The City of Gosford, 70 km north of Sydney, Australia, is hosting an exhibition of plant and animal fossils typical of species linked to the sandstone formations of the area. The exhibition allows people to see some of the finds from the area that are usually archived in the Australian Museum, some of which have received worldwide recognition.
The figure shown above is an extract from the geological map of the Sydney area around Gosford. This area is part of the Sydney Basin, which extends from Newcastle in the north, beyond Woolongong in the south to Katoomba in the west.

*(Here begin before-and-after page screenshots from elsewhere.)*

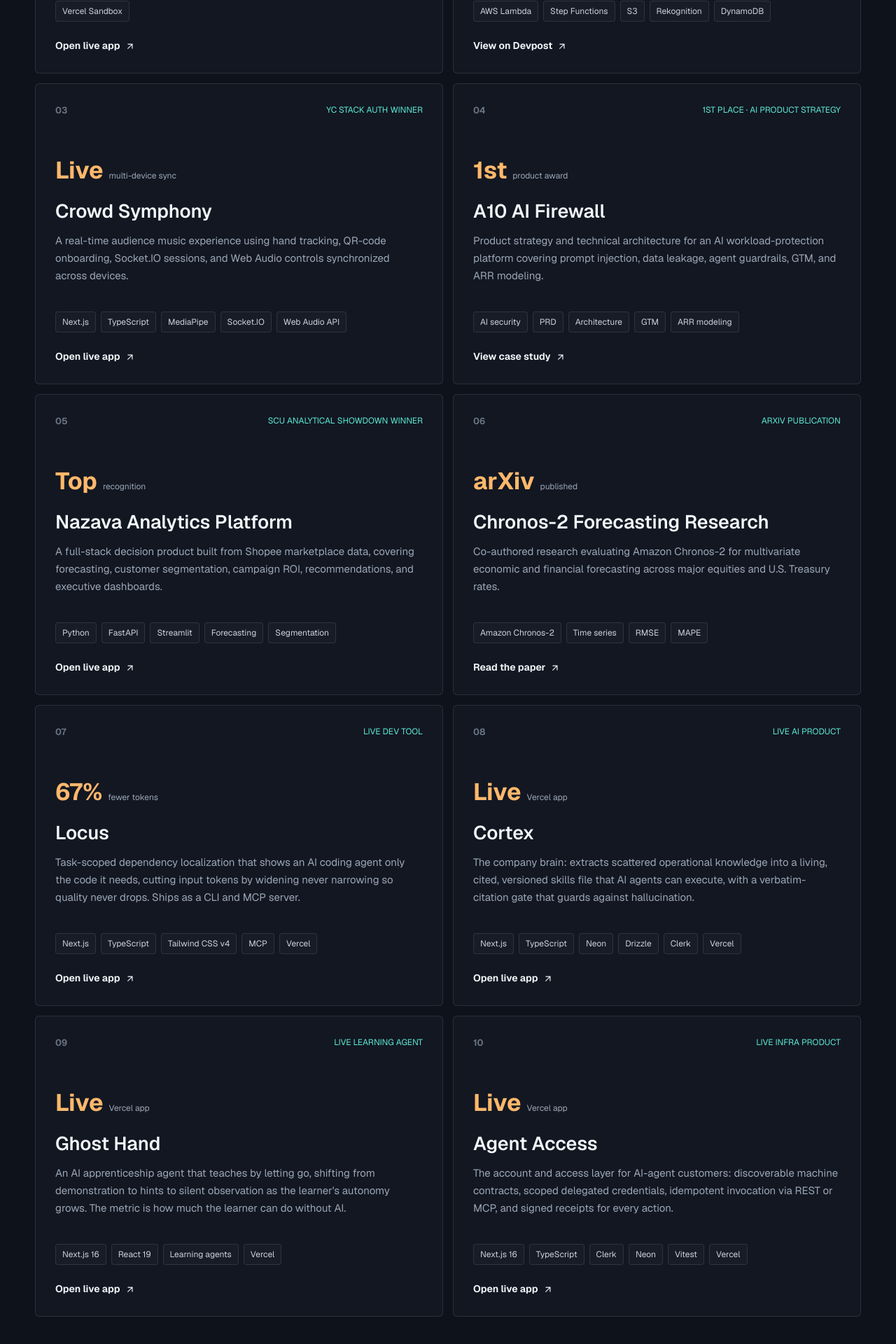
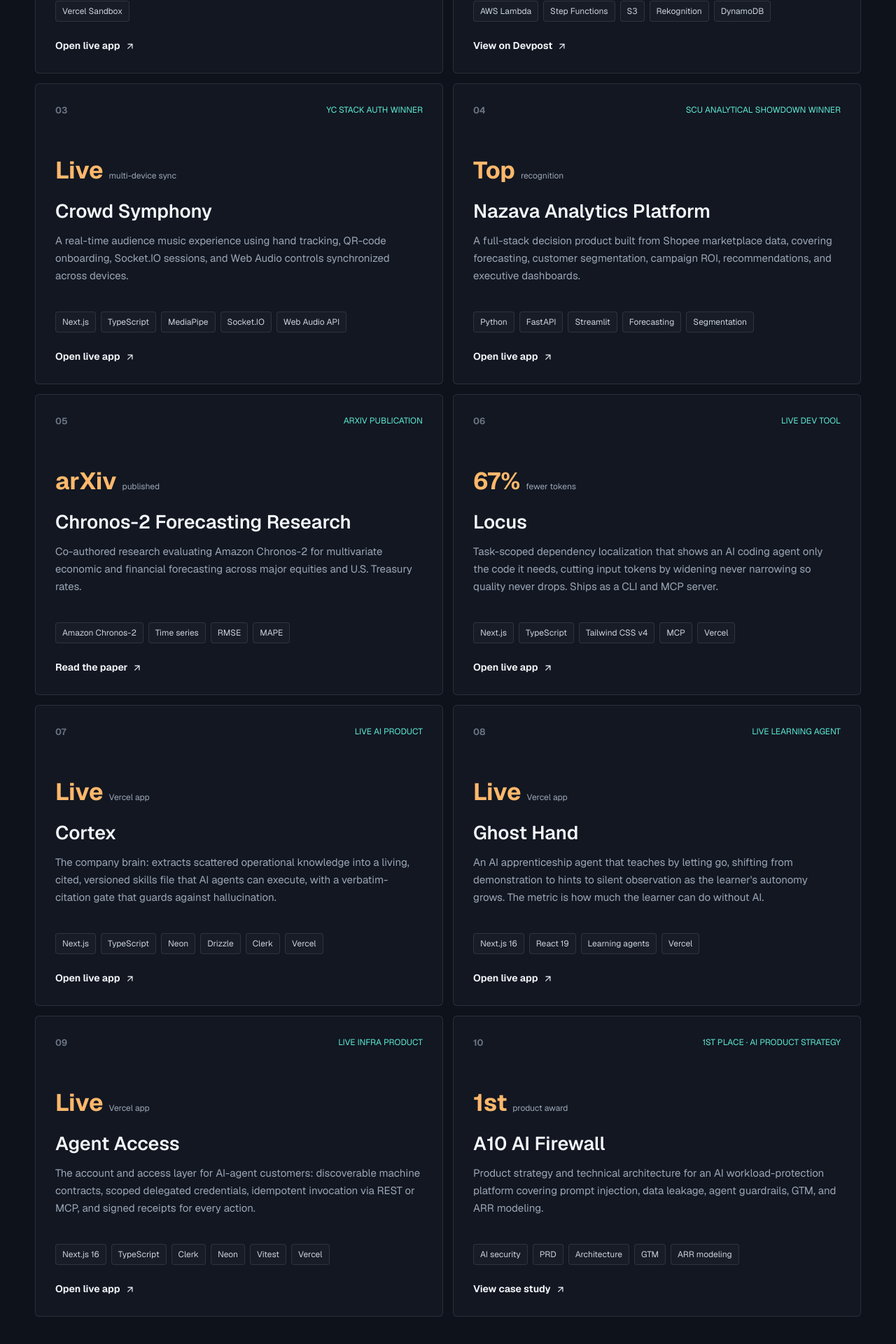
Before and after one commit to taranggoyal70/Tarang-Portfolio, a React (Vite) app: page / in a window 1280 px wide. Shown: the part 3660-5580 px from the top of the page at 70% size. Built offline with nearby package versions, Linux system fonts and the light colour scheme; no server answers; the HTML template or start-up script is replaced by a standard one.

Commit message:
Move A10 AI Firewall to last in Work section

```diff
--- a/src/components/Work.tsx
+++ b/src/components/Work.tsx
@@ -42,17 +42,6 @@ const projects = [
     statLabel: "multi-device sync",
     link: "https://crowd-symphony.vercel.app",
     linkLabel: "Open live app",
-  },
-  {
-    title: "A10 AI Firewall",
-    category: "1st place · AI product strategy",
-    description:
-      "Product strategy and technical architecture for an AI workload-protection platform covering prompt injection, data leakage, agent guardrails, GTM, and ARR modeling.",
-    tools: ["AI security", "PRD", "Architecture", "GTM", "ARR modeling"],
-    stat: "1st",
-    statLabel: "product award",
-    link: "https://a10-taupe.vercel.app",
-    linkLabel: "View case study",
   },
   {
     title: "Nazava Analytics Platform",
@@ -120,6 +109,17 @@ const projects = [
     link: "https://agent-access.vercel.app",
     linkLabel: "Open live app",
   },
+  {
+    title: "A10 AI Firewall",
+    category: "1st place · AI product strategy",
+    description:
+      "Product strategy and technical architecture for an AI workload-protection platform covering prompt injection, data leakage, agent guardrails, GTM, and ARR modeling.",
+    tools: ["AI security", "PRD", "Architecture", "GTM", "ARR modeling"],
+    stat: "1st",
+    statLabel: "product award",
+    link: "https://a10-taupe.vercel.app",
+    linkLabel: "View case study",
+  },
 ];
 
 const Work = () => (
```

The darker blue on the above image (TRng) is the Gosford Formation which is at the top of the Narrabeen Group. The lighter blue Hawkesbury Sandstone (TRh) sits on top of that. These have been classified as Triassic. Small red areas (Tv) are basaltic volcanic remnants, likely eroded volcanic plugs. Yellow areas (Qa) are recent, localized sediment deposits.
How These Layers Formed
The Triassic sediments were deposited rapidly during Noah’s Flood as the floodwaters were rising. They display lots of evidence of the huge water flows that were involved in their deposition at that time.
For example, the deep cuts through the sandstone along the freeway between Sydney and Newcastle show sandstone strata, multiple metres thick, with much evidence of fast-flowing water, such as cross beds and rip-up clasts.
Dr. Patrick Conaghan, Senior Lecturer at the School of Earth Sciences at Macquarie University at the time, interpreted the conditions under which the sand was deposited for some of these sediments, describing a wall of water up to 20 m (65 feet) high and 250 km (150 miles) wide coming down from the north at enormous speed.
The rocks of the Gosford area are part of a larger area of geological relationships. They were deposited as part of a series of geological processes that occurred during the biblical Flood, processes that built the eastern side of continental Australia.
[For more about this, see Sydney’s Geological History]